Though the agency raised its estimate for 2015 oil-demand growth by 300,000 barrels a day to 94 million barrels a day, the IEA also said that supply growth will remain strong. The agency raised its expectation for supply growth outside the Organization of the Petroleum Exporting Countries by 195,000 barrels a day. OPEC, a group of oil-producing nations, is currently producing about a million barrels a day above its target of 30 million barrels a day.

"This is a market that's becoming increasingly frustrating for both bulls and bears, because it's very tightly rangebound and there are good arguments on both sides for why prices should go up or down," said Bill O'Grady, chief market strategist at Confluence Investment Management. "We're going to be stuck in this for a while."

On Wednesday, the U.S. Energy Information Administration reported that U.S. oil output continued to grow last week, reaching 9.6 million barrels a day, the highest level in more than 40 years. Current high levels of U.S. production have surprised many market watchers, who expected output to start falling earlier this year.

"The downside risk here is that we have a larger surplus than anticipated, and one that is going to persist larger than anticipated," said Tim Evans, analyst at Citi Futures.

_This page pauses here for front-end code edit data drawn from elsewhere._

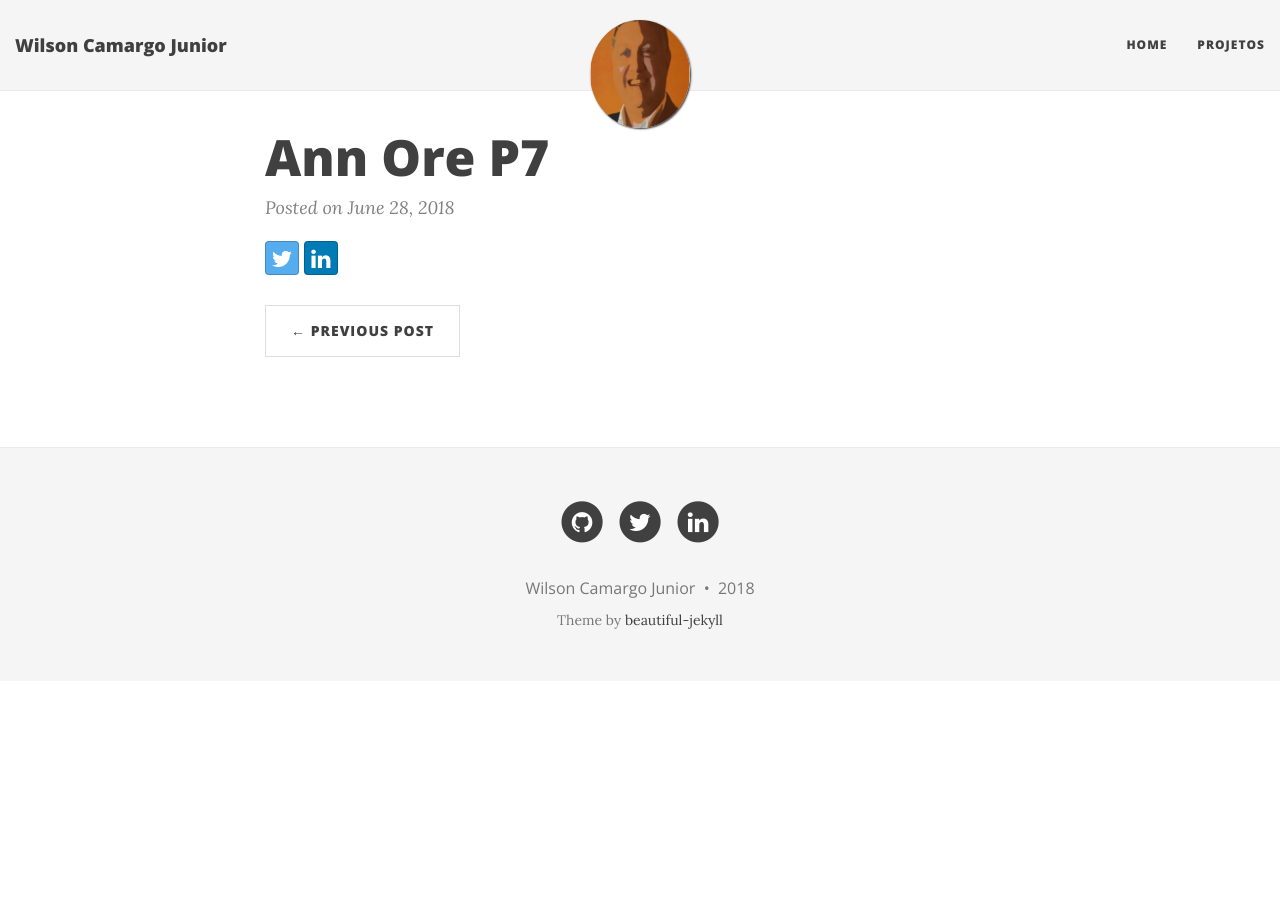
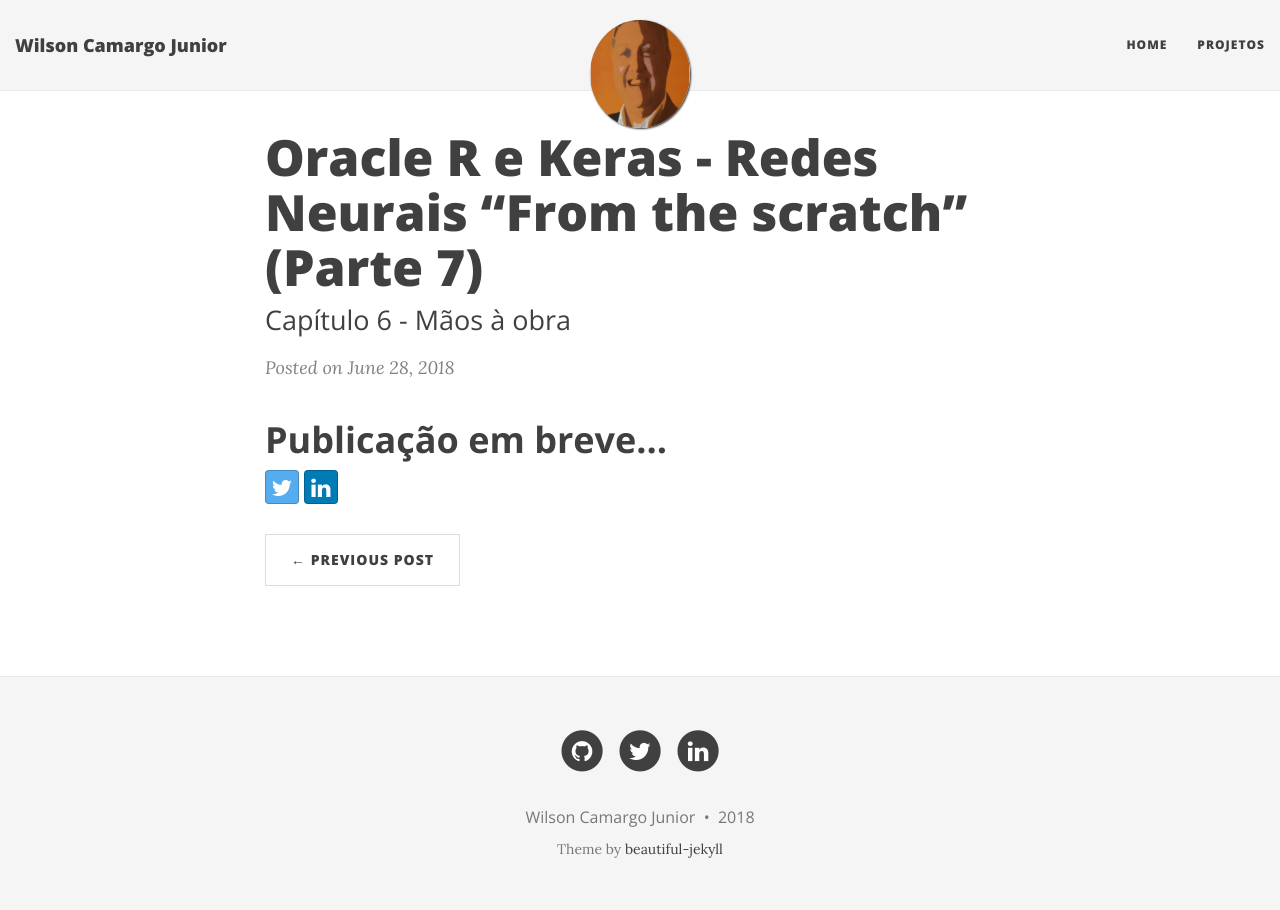
Before and after one commit to wilson-camargo-jr/teste, a Jekyll site: the page built from _posts/2018-06-28-ANN-ORE-P7.md, in a window 1280 px wide. Built offline with Jekyll 4.4.1, drawn with Linux system fonts in a browser that asks for light colours; nearby versions of some CDN libraries.

Commit message:
Update 2018-06-28-ANN-ORE-P7.md

```diff
--- a/_posts/2018-06-28-ANN-ORE-P7.md
+++ b/_posts/2018-06-28-ANN-ORE-P7.md
@@ -1,2 +1,7 @@
 ---
+layout: post
+title: Oracle R e Keras - Redes Neurais “From the scratch” (Parte 7)
+subtitle: Capítulo 6 - Mãos à obra
 ---
+
+# **Publicação em breve...**
```
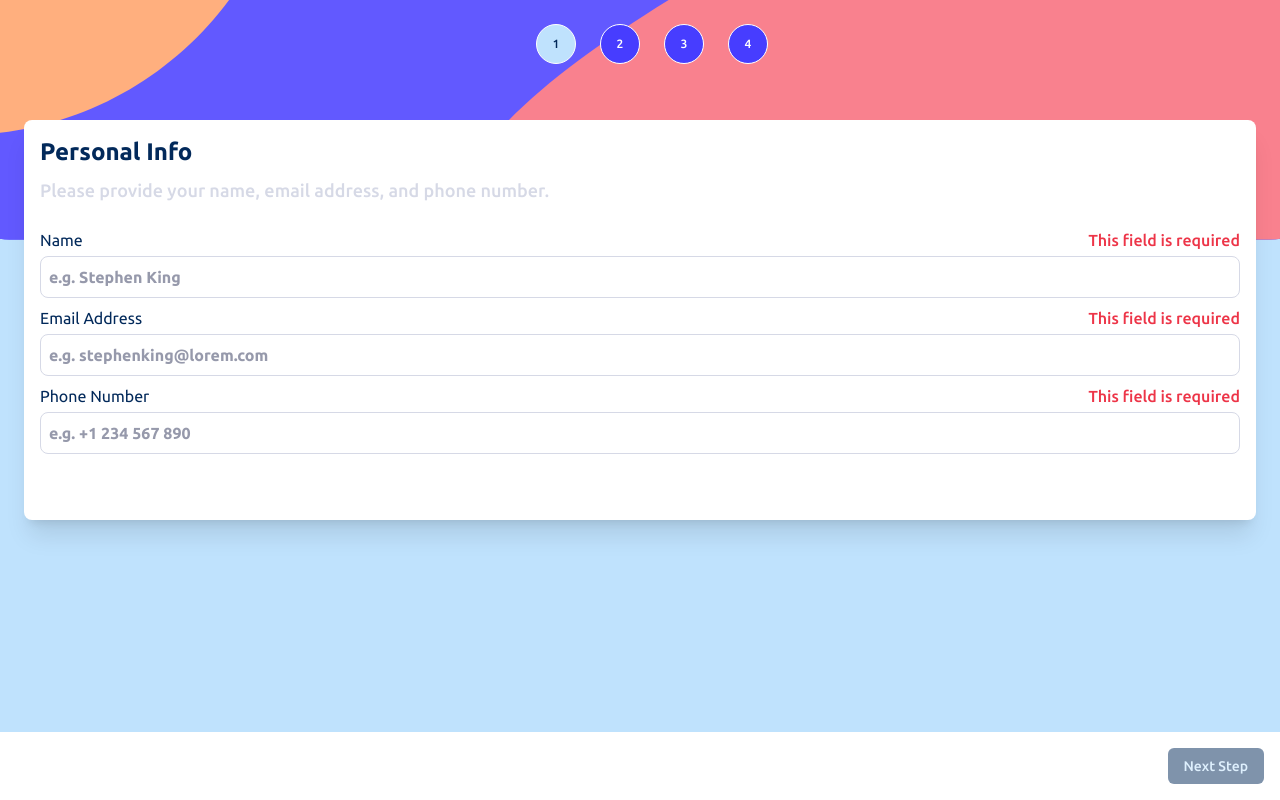
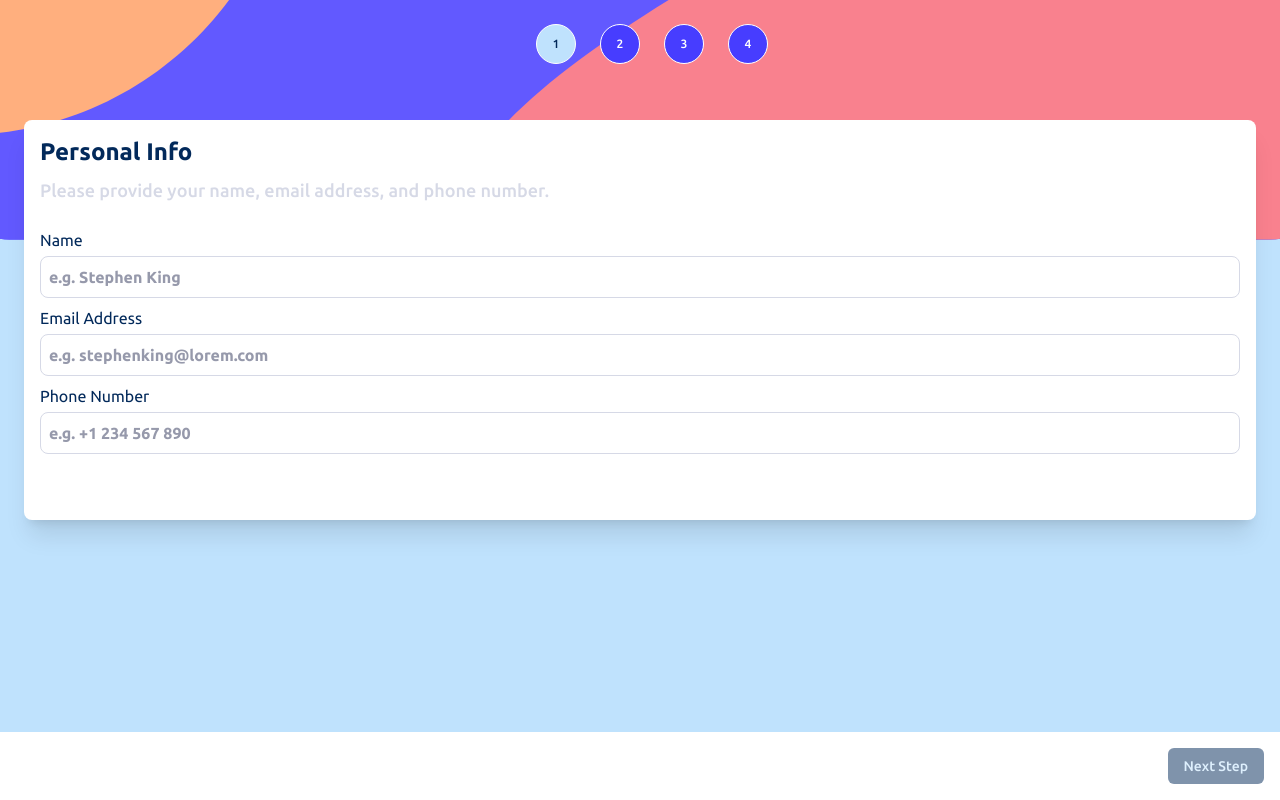
Before and after one commit to iamsomraj/form-frontend-mentor, a React (Vite) app: page / in a window 1280 px wide. Built offline with nearby package versions, Linux system fonts and the light colour scheme.

Commit message:
👌 IMPROVE: added validation state

```diff
--- a/src/components/LayoutItemTypes/InputType.tsx
+++ b/src/components/LayoutItemTypes/InputType.tsx
@@ -1,3 +1,4 @@
+import { useState } from 'react';
 import { useAppDispatch } from '../../app/hooks';
 import {
   EmailLayoutItem,
@@ -16,6 +17,7 @@ interface InputTypeProps {
 }
 
 const InputType = ({ layout }: InputTypeProps) => {
+  const [showValidation, setShowValidation] = useState(false);
   const name = useName();
   const email = useEmail();
   const phone = usePhone();
@@ -26,6 +28,8 @@ const InputType = ({ layout }: InputTypeProps) => {
   const value = layoutName === 'name' ? name : layoutName === 'email' ? email : phone;
   const isEmpty = value.length === 0;
   const isInvalid = !isEmpty && !layout.pattern.test(value);
+  const allowEmptyValidation = isEmpty && showValidation;
+  const allowInvalidValidation = isInvalid && showValidation;
   const type = layoutType === LAYOUT_ITEM_TYPE_VALUES.TEXT ? 'text' : 'email';
 
   const onInputChange: React.ChangeEventHandler<HTMLInputElement> = (event) => {
@@ -45,12 +49,12 @@ const InputType = ({ layout }: InputTypeProps) => {
     <div key={layoutName} className="flex flex-col gap-1 px-4">
       <div className="flex justify-between">
         <label className="font-primary-regular text-base text-marine-blue">{label}</label>
-        {isEmpty && (
+        {allowEmptyValidation && (
           <span className="font-primary-medium text-base font-medium text-strawberry-red">
             This field is required
           </span>
         )}
-        {isInvalid && (
+        {allowInvalidValidation && (
           <span className="font-primary-medium text-base font-medium text-strawberry-red">
             This field is invalid
           </span>
@@ -65,6 +69,8 @@ const InputType = ({ layout }: InputTypeProps) => {
           placeholder={placeholder}
           required={required}
           onChange={onInputChange}
+          onFocus={() => setShowValidation(true)}
+          onBlur={() => setShowValidation(false)}
         />
       </div>
     </div>
```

Gasoline futures fell 0.83 cent, or 0.4%, to $2.1381 a gallon. Diesel futures fell 2.49 cents, or 1.3%, to $1.9210 a gallon.

(By Nicole Friedman)